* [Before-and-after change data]
______

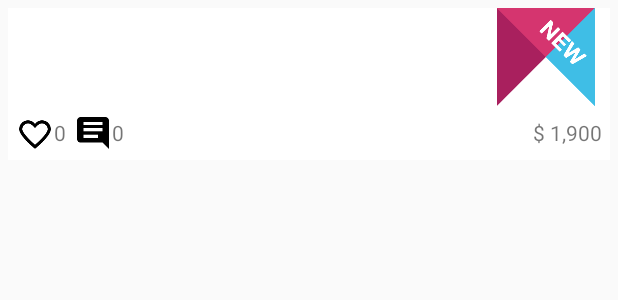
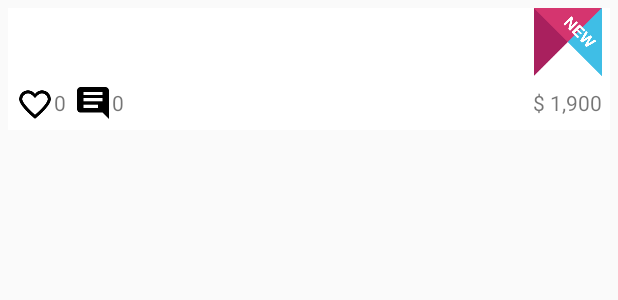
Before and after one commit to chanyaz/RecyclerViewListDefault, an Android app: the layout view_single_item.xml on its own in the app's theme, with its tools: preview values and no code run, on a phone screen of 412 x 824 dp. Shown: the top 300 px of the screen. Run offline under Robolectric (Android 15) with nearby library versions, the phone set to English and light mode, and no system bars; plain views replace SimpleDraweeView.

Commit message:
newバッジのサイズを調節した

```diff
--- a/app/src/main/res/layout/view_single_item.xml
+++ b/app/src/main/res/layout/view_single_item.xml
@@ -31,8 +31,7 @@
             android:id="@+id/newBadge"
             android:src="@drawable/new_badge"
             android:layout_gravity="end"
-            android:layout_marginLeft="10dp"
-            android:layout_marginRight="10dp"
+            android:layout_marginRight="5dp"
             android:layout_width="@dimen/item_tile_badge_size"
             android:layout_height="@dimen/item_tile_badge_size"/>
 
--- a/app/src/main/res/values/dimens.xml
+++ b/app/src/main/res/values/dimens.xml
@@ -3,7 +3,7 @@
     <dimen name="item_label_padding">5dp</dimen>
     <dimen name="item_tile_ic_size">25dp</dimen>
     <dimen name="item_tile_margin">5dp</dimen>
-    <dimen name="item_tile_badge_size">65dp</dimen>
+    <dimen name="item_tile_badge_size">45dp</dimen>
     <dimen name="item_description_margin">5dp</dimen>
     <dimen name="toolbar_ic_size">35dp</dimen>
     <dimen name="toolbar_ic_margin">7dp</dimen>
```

______

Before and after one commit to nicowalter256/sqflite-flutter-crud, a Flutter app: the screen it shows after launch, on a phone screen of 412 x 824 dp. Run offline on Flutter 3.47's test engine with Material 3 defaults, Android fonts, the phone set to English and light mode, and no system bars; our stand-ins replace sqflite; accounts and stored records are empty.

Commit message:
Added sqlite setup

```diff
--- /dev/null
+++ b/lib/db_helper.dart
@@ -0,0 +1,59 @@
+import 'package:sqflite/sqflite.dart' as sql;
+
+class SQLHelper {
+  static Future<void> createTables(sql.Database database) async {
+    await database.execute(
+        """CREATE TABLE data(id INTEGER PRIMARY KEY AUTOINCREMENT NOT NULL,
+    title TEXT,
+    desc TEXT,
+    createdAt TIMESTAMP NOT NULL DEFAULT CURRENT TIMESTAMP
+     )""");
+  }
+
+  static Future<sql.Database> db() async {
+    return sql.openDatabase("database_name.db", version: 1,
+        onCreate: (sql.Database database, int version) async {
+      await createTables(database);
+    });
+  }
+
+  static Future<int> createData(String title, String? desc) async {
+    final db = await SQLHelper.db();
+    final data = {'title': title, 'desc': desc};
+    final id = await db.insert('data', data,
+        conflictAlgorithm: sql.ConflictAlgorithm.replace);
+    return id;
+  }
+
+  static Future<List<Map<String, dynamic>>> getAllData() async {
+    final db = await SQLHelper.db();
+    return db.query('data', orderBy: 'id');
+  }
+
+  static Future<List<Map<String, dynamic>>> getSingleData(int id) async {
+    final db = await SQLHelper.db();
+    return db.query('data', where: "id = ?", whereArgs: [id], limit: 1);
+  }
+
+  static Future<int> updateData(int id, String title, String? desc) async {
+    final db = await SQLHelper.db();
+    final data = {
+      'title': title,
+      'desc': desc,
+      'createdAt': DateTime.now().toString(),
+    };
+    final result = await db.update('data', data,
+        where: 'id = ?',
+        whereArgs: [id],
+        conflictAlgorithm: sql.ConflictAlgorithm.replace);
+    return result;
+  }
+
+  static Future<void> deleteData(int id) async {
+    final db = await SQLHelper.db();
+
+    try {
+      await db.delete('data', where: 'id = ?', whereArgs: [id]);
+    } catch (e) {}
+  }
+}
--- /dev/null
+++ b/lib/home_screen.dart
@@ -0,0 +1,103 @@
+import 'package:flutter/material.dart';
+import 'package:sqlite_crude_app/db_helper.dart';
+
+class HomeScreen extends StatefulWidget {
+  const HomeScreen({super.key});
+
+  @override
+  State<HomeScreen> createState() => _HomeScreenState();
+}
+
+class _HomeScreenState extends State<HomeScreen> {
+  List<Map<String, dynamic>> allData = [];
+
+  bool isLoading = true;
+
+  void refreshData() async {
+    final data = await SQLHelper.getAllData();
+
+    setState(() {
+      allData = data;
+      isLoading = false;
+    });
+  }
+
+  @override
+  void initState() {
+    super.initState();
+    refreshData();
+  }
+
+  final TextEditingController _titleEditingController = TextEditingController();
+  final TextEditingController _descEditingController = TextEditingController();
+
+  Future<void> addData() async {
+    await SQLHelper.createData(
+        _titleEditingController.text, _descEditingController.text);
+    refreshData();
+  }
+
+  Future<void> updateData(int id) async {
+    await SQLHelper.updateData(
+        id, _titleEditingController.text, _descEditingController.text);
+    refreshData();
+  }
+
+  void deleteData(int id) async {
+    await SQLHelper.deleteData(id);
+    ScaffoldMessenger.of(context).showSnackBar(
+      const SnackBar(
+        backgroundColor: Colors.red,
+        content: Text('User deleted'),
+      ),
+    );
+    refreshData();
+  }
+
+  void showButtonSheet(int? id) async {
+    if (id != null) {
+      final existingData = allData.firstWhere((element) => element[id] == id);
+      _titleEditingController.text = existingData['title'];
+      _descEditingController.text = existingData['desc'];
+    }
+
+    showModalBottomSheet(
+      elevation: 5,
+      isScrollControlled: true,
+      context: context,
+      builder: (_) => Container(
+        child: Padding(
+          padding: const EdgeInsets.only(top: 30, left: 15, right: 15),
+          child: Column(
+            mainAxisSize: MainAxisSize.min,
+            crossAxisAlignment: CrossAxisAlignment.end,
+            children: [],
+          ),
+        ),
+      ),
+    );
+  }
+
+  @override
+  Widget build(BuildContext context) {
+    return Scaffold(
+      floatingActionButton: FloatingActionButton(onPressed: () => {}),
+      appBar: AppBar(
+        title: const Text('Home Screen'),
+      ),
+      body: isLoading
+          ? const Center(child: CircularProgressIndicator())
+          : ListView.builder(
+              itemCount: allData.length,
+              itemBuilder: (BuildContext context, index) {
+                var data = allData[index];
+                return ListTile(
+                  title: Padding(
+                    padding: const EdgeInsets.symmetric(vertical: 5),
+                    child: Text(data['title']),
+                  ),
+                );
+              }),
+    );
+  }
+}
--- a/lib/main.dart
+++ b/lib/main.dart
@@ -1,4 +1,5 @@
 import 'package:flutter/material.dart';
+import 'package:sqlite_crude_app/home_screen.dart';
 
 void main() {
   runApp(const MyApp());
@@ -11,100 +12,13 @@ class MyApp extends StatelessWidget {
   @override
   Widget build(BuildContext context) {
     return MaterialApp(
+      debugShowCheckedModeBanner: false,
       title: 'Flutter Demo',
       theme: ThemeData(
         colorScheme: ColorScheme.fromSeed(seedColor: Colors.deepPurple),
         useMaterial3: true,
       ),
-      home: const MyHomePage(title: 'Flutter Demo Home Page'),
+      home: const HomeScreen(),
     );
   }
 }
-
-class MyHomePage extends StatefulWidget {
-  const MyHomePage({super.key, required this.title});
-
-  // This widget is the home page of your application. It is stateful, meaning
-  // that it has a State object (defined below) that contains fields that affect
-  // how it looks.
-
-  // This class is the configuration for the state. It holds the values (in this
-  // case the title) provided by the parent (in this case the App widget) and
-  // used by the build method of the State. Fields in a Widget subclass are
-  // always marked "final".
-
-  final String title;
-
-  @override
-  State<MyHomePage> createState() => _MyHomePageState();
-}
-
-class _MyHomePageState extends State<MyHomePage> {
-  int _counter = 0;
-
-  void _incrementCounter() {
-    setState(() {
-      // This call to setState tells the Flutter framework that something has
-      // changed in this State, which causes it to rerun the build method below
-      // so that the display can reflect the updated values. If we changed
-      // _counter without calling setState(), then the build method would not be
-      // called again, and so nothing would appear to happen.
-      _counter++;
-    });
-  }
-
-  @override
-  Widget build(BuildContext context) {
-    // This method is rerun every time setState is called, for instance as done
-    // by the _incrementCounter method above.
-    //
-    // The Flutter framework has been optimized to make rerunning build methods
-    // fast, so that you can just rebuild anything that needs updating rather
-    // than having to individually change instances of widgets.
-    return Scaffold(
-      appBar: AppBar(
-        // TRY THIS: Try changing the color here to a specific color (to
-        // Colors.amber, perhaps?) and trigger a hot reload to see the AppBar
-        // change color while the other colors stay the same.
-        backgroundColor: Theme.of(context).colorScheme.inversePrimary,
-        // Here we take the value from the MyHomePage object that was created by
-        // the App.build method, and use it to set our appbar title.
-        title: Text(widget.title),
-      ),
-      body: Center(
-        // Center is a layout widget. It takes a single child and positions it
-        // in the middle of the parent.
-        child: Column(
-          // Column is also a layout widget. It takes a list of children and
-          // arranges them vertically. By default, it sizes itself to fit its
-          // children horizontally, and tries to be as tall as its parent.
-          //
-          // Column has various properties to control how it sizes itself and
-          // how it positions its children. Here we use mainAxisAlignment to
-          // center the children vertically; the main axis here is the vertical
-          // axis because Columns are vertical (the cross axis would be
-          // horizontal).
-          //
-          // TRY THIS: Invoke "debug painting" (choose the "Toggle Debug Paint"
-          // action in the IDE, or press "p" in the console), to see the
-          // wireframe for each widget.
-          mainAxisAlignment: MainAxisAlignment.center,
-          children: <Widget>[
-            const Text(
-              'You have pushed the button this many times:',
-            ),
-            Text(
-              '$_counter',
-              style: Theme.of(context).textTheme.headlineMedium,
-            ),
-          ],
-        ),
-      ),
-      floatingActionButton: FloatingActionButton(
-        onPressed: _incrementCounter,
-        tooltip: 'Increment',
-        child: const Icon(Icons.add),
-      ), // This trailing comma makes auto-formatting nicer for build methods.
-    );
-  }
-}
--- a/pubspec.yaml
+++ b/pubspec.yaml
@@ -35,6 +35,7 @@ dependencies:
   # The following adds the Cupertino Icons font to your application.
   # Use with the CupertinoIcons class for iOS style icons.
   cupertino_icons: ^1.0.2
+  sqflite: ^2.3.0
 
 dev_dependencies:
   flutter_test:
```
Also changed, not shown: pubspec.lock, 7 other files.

______

* [Problem description] Copy the lines that hold the word "would". Take them from the records above.

* [Task response]
-      // _counter without calling setState(), then the build method would not be
-      // called again, and so nothing would appear to happen.
-          // axis because Columns are vertical (the cross axis would be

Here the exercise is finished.